(WHAT IS BEING ASKED) All records are to be printed again exactly as they appear.

(Records excerpted from a collection)
★ ★ ★ ★ ★ ★ ★
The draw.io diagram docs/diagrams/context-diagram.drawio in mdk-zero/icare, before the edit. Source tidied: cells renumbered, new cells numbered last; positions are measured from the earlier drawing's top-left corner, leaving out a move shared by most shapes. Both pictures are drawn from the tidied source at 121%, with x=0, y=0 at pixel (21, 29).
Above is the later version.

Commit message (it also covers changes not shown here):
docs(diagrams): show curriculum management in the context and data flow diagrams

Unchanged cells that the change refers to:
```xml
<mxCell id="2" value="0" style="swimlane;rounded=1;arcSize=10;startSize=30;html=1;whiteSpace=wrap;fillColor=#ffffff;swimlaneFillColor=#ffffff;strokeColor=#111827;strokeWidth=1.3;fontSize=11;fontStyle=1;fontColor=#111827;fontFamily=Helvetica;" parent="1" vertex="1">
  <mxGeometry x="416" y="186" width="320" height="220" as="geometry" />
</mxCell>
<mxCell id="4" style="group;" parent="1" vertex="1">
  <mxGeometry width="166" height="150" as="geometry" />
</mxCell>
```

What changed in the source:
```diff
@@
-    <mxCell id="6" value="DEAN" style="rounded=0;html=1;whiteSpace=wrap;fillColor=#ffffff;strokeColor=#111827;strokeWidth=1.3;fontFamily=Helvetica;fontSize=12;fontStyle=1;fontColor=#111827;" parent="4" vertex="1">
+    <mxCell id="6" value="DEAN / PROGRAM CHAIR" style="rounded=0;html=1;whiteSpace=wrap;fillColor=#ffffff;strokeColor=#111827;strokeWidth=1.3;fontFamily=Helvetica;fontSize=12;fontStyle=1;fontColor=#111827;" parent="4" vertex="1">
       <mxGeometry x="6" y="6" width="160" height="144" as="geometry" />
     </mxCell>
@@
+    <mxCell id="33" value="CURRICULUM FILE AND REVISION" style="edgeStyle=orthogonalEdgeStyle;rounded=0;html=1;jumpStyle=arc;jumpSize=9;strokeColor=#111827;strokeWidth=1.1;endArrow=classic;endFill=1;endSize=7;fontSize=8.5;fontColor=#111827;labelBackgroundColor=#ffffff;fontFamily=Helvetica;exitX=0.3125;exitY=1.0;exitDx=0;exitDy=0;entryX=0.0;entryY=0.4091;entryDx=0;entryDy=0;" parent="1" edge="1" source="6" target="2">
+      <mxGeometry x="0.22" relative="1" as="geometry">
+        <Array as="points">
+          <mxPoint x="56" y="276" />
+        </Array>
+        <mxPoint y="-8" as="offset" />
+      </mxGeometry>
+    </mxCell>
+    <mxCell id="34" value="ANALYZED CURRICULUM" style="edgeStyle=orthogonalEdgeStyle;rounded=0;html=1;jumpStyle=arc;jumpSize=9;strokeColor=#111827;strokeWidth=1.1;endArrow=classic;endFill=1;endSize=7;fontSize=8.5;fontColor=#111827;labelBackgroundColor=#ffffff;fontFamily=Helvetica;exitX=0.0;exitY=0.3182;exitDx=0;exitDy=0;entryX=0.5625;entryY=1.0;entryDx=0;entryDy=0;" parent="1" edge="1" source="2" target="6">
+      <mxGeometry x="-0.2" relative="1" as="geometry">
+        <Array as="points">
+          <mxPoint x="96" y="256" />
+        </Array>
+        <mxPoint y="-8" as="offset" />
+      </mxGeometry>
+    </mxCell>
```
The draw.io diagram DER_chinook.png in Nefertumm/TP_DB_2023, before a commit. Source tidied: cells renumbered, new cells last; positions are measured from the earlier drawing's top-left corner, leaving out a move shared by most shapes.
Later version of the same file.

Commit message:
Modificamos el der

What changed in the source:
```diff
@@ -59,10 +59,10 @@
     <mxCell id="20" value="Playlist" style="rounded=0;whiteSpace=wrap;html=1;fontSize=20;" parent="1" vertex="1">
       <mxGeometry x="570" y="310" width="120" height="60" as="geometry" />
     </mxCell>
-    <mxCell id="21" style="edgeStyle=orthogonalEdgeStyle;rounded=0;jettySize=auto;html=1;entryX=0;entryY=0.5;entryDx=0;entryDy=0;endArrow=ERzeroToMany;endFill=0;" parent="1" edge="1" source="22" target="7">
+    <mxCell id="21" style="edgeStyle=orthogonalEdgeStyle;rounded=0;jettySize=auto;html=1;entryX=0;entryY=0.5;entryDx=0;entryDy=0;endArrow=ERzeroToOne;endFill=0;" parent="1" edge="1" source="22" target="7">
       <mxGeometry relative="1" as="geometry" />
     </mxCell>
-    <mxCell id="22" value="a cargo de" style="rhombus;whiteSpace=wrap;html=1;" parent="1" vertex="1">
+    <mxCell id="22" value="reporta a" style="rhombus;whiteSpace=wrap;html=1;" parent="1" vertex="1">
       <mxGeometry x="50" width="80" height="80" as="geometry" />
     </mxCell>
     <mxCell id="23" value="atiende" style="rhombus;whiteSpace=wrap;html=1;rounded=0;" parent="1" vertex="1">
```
★ ★ ★ ★ ★ ★ ★
(REPLY)
The draw.io diagram docs/diagrams/context-diagram.drawio in mdk-zero/icare, before the edit. Source tidied: cells renumbered, new cells numbered last; positions are measured from the earlier drawing's top-left corner, leaving out a move shared by most shapes. Both pictures are drawn from the tidied source at 121%, with x=0, y=0 at pixel (21, 29).
Above is the later version.

Commit message (it also covers changes not shown here):
docs(diagrams): show curriculum management in the context and data flow diagrams

Unchanged cells that the change refers to:
```xml
<mxCell id="2" value="0" style="swimlane;rounded=1;arcSize=10;startSize=30;html=1;whiteSpace=wrap;fillColor=#ffffff;swimlaneFillColor=#ffffff;strokeColor=#111827;strokeWidth=1.3;fontSize=11;fontStyle=1;fontColor=#111827;fontFamily=Helvetica;" parent="1" vertex="1">
  <mxGeometry x="416" y="186" width="320" height="220" as="geometry" />
</mxCell>
<mxCell id="4" style="group;" parent="1" vertex="1">
  <mxGeometry width="166" height="150" as="geometry" />
</mxCell>
```

What changed in the source:
```diff
@@
-    <mxCell id="6" value="DEAN" style="rounded=0;html=1;whiteSpace=wrap;fillColor=#ffffff;strokeColor=#111827;strokeWidth=1.3;fontFamily=Helvetica;fontSize=12;fontStyle=1;fontColor=#111827;" parent="4" vertex="1">
+    <mxCell id="6" value="DEAN / PROGRAM CHAIR" style="rounded=0;html=1;whiteSpace=wrap;fillColor=#ffffff;strokeColor=#111827;strokeWidth=1.3;fontFamily=Helvetica;fontSize=12;fontStyle=1;fontColor=#111827;" parent="4" vertex="1">
       <mxGeometry x="6" y="6" width="160" height="144" as="geometry" />
     </mxCell>
@@
+    <mxCell id="33" value="CURRICULUM FILE AND REVISION" style="edgeStyle=orthogonalEdgeStyle;rounded=0;html=1;jumpStyle=arc;jumpSize=9;strokeColor=#111827;strokeWidth=1.1;endArrow=classic;endFill=1;endSize=7;fontSize=8.5;fontColor=#111827;labelBackgroundColor=#ffffff;fontFamily=Helvetica;exitX=0.3125;exitY=1.0;exitDx=0;exitDy=0;entryX=0.0;entryY=0.4091;entryDx=0;entryDy=0;" parent="1" edge="1" source="6" target="2">
+      <mxGeometry x="0.22" relative="1" as="geometry">
+        <Array as="points">
+          <mxPoint x="56" y="276" />
+        </Array>
+        <mxPoint y="-8" as="offset" />
+      </mxGeometry>
+    </mxCell>
+    <mxCell id="34" value="ANALYZED CURRICULUM" style="edgeStyle=orthogonalEdgeStyle;rounded=0;html=1;jumpStyle=arc;jumpSize=9;strokeColor=#111827;strokeWidth=1.1;endArrow=classic;endFill=1;endSize=7;fontSize=8.5;fontColor=#111827;labelBackgroundColor=#ffffff;fontFamily=Helvetica;exitX=0.0;exitY=0.3182;exitDx=0;exitDy=0;entryX=0.5625;entryY=1.0;entryDx=0;entryDy=0;" parent="1" edge="1" source="2" target="6">
+      <mxGeometry x="-0.2" relative="1" as="geometry">
+        <Array as="points">
+          <mxPoint x="96" y="256" />
+        </Array>
+        <mxPoint y="-8" as="offset" />
+      </mxGeometry>
+    </mxCell>
```
The draw.io diagram DER_chinook.png in Nefertumm/TP_DB_2023, before a commit. Source tidied: cells renumbered, new cells last; positions are measured from the earlier drawing's top-left corner, leaving out a move shared by most shapes.
Later version of the same file.

Commit message:
Modificamos el der

What changed in the source:
```diff
@@ -59,10 +59,10 @@
     <mxCell id="20" value="Playlist" style="rounded=0;whiteSpace=wrap;html=1;fontSize=20;" parent="1" vertex="1">
       <mxGeometry x="570" y="310" width="120" height="60" as="geometry" />
     </mxCell>
-    <mxCell id="21" style="edgeStyle=orthogonalEdgeStyle;rounded=0;jettySize=auto;html=1;entryX=0;entryY=0.5;entryDx=0;entryDy=0;endArrow=ERzeroToMany;endFill=0;" parent="1" edge="1" source="22" target="7">
+    <mxCell id="21" style="edgeStyle=orthogonalEdgeStyle;rounded=0;jettySize=auto;html=1;entryX=0;entryY=0.5;entryDx=0;entryDy=0;endArrow=ERzeroToOne;endFill=0;" parent="1" edge="1" source="22" target="7">
       <mxGeometry relative="1" as="geometry" />
     </mxCell>
-    <mxCell id="22" value="a cargo de" style="rhombus;whiteSpace=wrap;html=1;" parent="1" vertex="1">
+    <mxCell id="22" value="reporta a" style="rhombus;whiteSpace=wrap;html=1;" parent="1" vertex="1">
       <mxGeometry x="50" width="80" height="80" as="geometry" />
     </mxCell>
     <mxCell id="23" value="atiende" style="rhombus;whiteSpace=wrap;html=1;rounded=0;" parent="1" vertex="1">
```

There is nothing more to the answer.